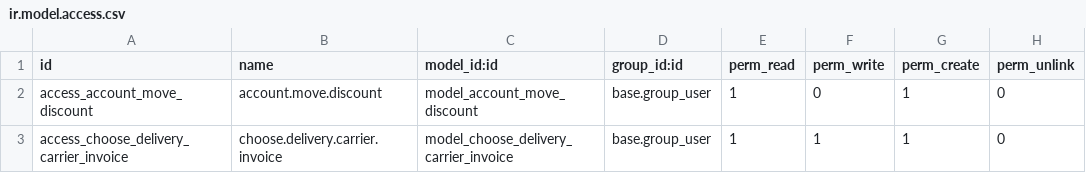
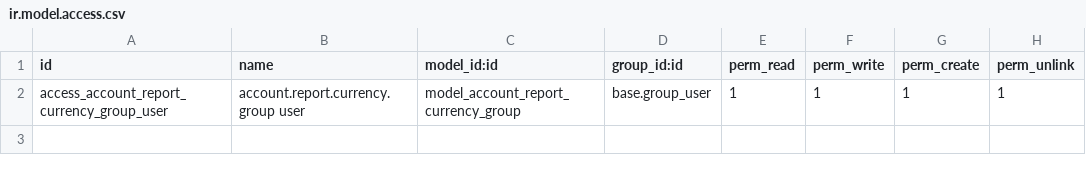
Before and after one commit to GonzaOdoo/multi_currency_reports, a CSV file: security/ir.model.access.csv, drawn as a sheet.

Commit message:
Actualizados reportes y agregados grupos de monedas

```diff
--- a/security/ir.model.access.csv
+++ b/security/ir.model.access.csv
@@ -1,3 +1,2 @@
 id,name,model_id:id,group_id:id,perm_read,perm_write,perm_create,perm_unlink
-access_account_move_discount,account.move.discount,model_account_move_discount,base.group_user,1,0,1,0
-access_choose_delivery_carrier_invoice,choose.delivery.carrier.invoice,model_choose_delivery_carrier_invoice,base.group_user,1,1,1,0
+access_account_report_currency_group_user,account.report.currency.group user,model_account_report_currency_group,base.group_user,1,1,1,1
```
Also changed, not shown: 12 other files.
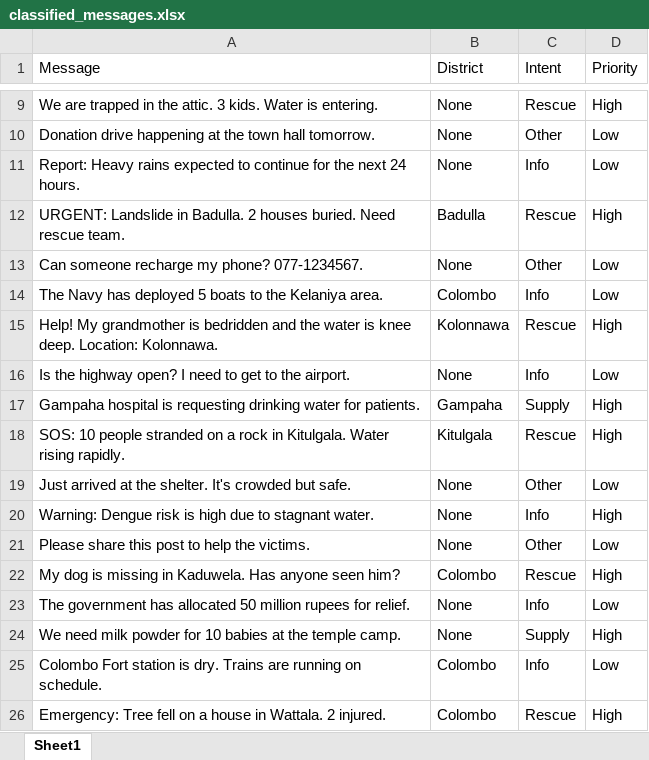
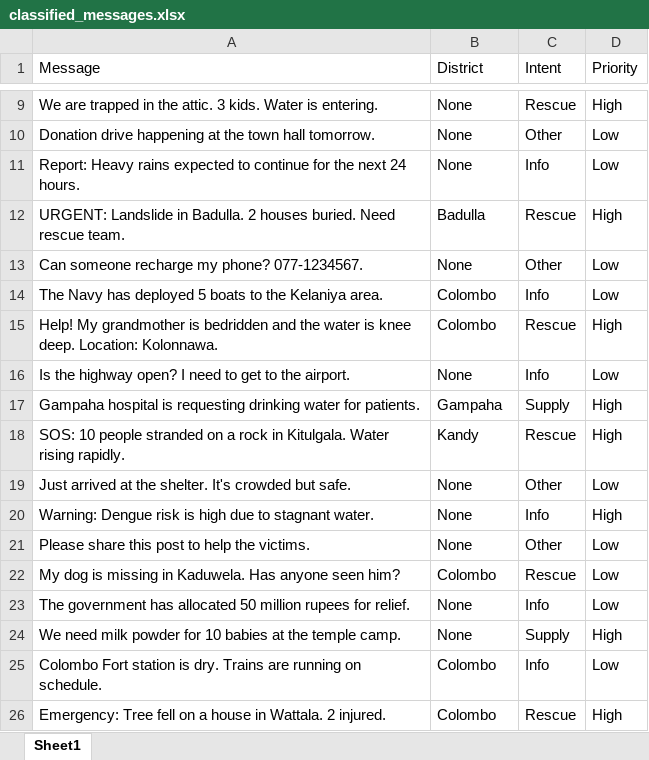
Before and after one commit to AmiruHoradagoda/crisis-intel-ai, an Excel workbook: output/classified_messages.xlsx, sheet Sheet1, drawn as a sheet; only a part is shown, gaps mark what is left out; values as stored, in another font and other column widths than the file's, no borders; the diff covers the shown part only; the diff names each change by its address in the sheet, - before the commit and + after, or states it on an @@ line.

Commit message:
feat: Add district classification to config and enhance classifier logic

```diff
--- a/output/classified_messages.xlsx (sheet Sheet1)
+++ b/output/classified_messages.xlsx (sheet Sheet1)
-B15 (District): Kolonnawa
+B15 (District): Colombo
-B18 (District): Kitulgala
+B18 (District): Kandy
-D22 (Priority): High
+D22 (Priority): Low
```
Also changed, not shown: 7 edited cells elsewhere in this sheet, 5 other files.
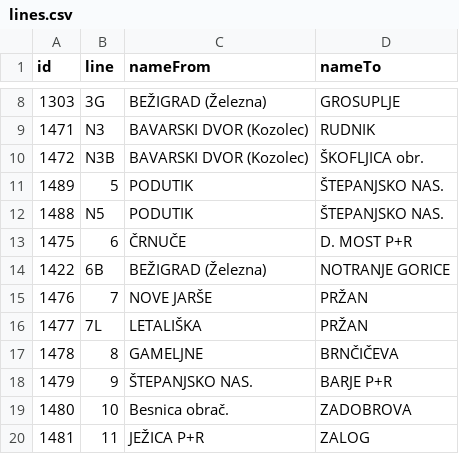
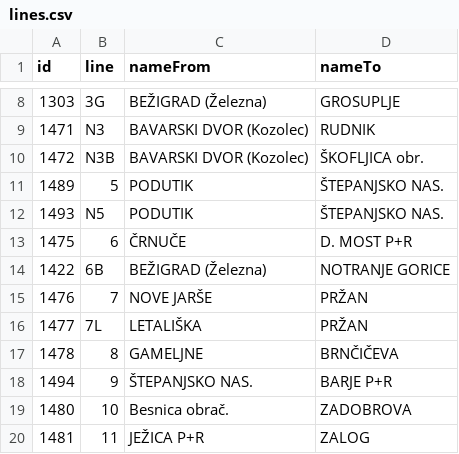
Before and after one commit to openstreetmap-si/bus-routes-osm-lpp, a CSV file: data/lpp/lines.csv, drawn as a sheet; only a part is shown, gaps mark what is left out.

```diff
--- a/data/lpp/lines.csv
+++ b/data/lpp/lines.csv
@@ -11,3 +11,3 @@
 1489,5,PODUTIK,ŠTEPANJSKO NAS.
-1488,N5,PODUTIK,ŠTEPANJSKO NAS.
+1493,N5,PODUTIK,ŠTEPANJSKO NAS.
 1475,6,ČRNUČE,D. MOST P+R
@@ -17,3 +17,3 @@
 1478,8,GAMELJNE,BRNČIČEVA
-1479,9,ŠTEPANJSKO NAS.,BARJE P+R
+1494,9,ŠTEPANJSKO NAS.,BARJE P+R
 1480,10,Besnica obrač.,ZADOBROVA
```
Also changed, not shown: data/lpp/lines_stops.csv.
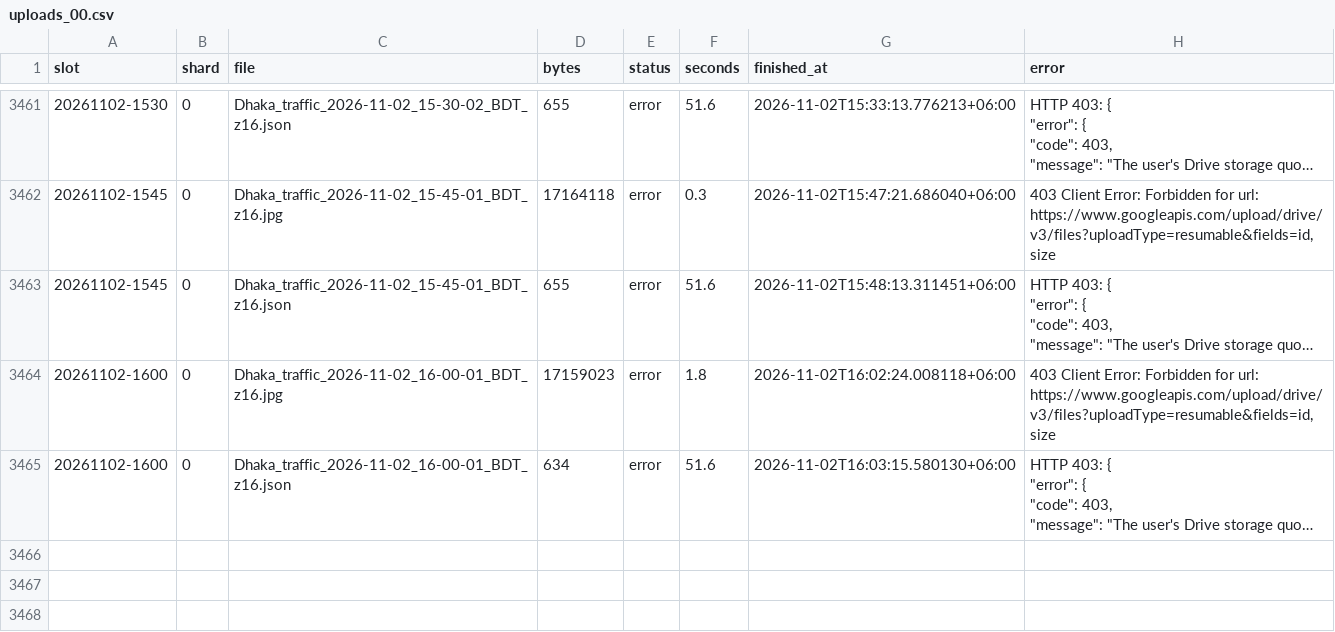
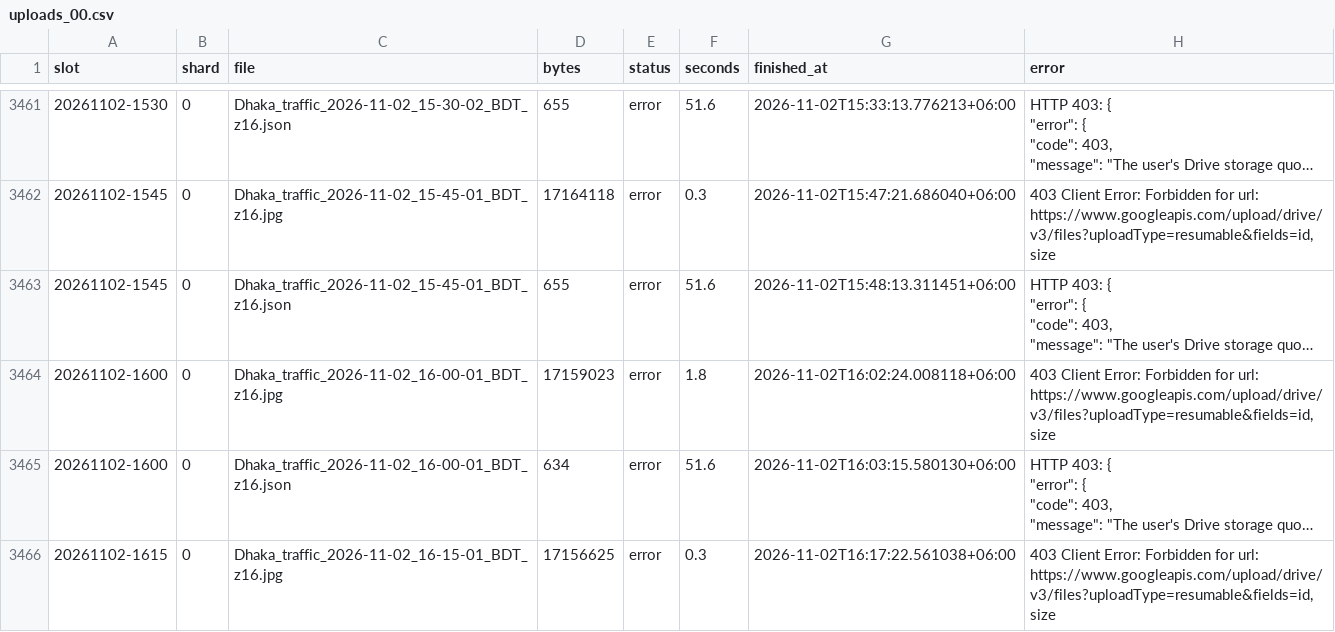
Before and after one commit to wiki-ruhan/Dhaka-Jam-70, a CSV file: data/shards/uploads_00.csv, drawn as a sheet; only a part is shown, gaps mark what is left out; long unchanged cells end in …; the diff names each change by its address in the sheet, - before the commit and + after, or states it on an @@ line.

```diff
--- a/data/shards/uploads_00.csv
+++ b/data/shards/uploads_00.csv
+row 3466: 20261102-1615 | 0 | Dhaka_traffic_2026-11-02_16-15-01_BDT_z16.jpg | 17156625 | error | 0.3 | 2026-11-02T16:17:22.561038+06:00 | 403 Client Error: Forbidden for url: https://www.googleapis.com/upload/drive/v3/files?uploadType=resumable&fields=id,size
```
Also changed, not shown: data/conditions.csv, data/daily/ranking/2026-11-02_ranking.csv, 15 other files.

........

| Problem requirements |
Leaving each image aside, repeat the listing above exactly.

| Written response |
Before and after one commit to GonzaOdoo/multi_currency_reports, a CSV file: security/ir.model.access.csv, drawn as a sheet.

Commit message:
Actualizados reportes y agregados grupos de monedas

```diff
--- a/security/ir.model.access.csv
+++ b/security/ir.model.access.csv
@@ -1,3 +1,2 @@
 id,name,model_id:id,group_id:id,perm_read,perm_write,perm_create,perm_unlink
-access_account_move_discount,account.move.discount,model_account_move_discount,base.group_user,1,0,1,0
-access_choose_delivery_carrier_invoice,choose.delivery.carrier.invoice,model_choose_delivery_carrier_invoice,base.group_user,1,1,1,0
+access_account_report_currency_group_user,account.report.currency.group user,model_account_report_currency_group,base.group_user,1,1,1,1
```
Also changed, not shown: 12 other files.
Before and after one commit to AmiruHoradagoda/crisis-intel-ai, an Excel workbook: output/classified_messages.xlsx, sheet Sheet1, drawn as a sheet; only a part is shown, gaps mark what is left out; values as stored, in another font and other column widths than the file's, no borders; the diff covers the shown part only; the diff names each change by its address in the sheet, - before the commit and + after, or states it on an @@ line.

Commit message:
feat: Add district classification to config and enhance classifier logic

```diff
--- a/output/classified_messages.xlsx (sheet Sheet1)
+++ b/output/classified_messages.xlsx (sheet Sheet1)
-B15 (District): Kolonnawa
+B15 (District): Colombo
-B18 (District): Kitulgala
+B18 (District): Kandy
-D22 (Priority): High
+D22 (Priority): Low
```
Also changed, not shown: 7 edited cells elsewhere in this sheet, 5 other files.
Before and after one commit to openstreetmap-si/bus-routes-osm-lpp, a CSV file: data/lpp/lines.csv, drawn as a sheet; only a part is shown, gaps mark what is left out.

```diff
--- a/data/lpp/lines.csv
+++ b/data/lpp/lines.csv
@@ -11,3 +11,3 @@
 1489,5,PODUTIK,ŠTEPANJSKO NAS.
-1488,N5,PODUTIK,ŠTEPANJSKO NAS.
+1493,N5,PODUTIK,ŠTEPANJSKO NAS.
 1475,6,ČRNUČE,D. MOST P+R
@@ -17,3 +17,3 @@
 1478,8,GAMELJNE,BRNČIČEVA
-1479,9,ŠTEPANJSKO NAS.,BARJE P+R
+1494,9,ŠTEPANJSKO NAS.,BARJE P+R
 1480,10,Besnica obrač.,ZADOBROVA
```
Also changed, not shown: data/lpp/lines_stops.csv.
Before and after one commit to wiki-ruhan/Dhaka-Jam-70, a CSV file: data/shards/uploads_00.csv, drawn as a sheet; only a part is shown, gaps mark what is left out; long unchanged cells end in …; the diff names each change by its address in the sheet, - before the commit and + after, or states it on an @@ line.

```diff
--- a/data/shards/uploads_00.csv
+++ b/data/shards/uploads_00.csv
+row 3466: 20261102-1615 | 0 | Dhaka_traffic_2026-11-02_16-15-01_BDT_z16.jpg | 17156625 | error | 0.3 | 2026-11-02T16:17:22.561038+06:00 | 403 Client Error: Forbidden for url: https://www.googleapis.com/upload/drive/v3/files?uploadType=resumable&fields=id,size
```
Also changed, not shown: data/conditions.csv, data/daily/ranking/2026-11-02_ranking.csv, 15 other files.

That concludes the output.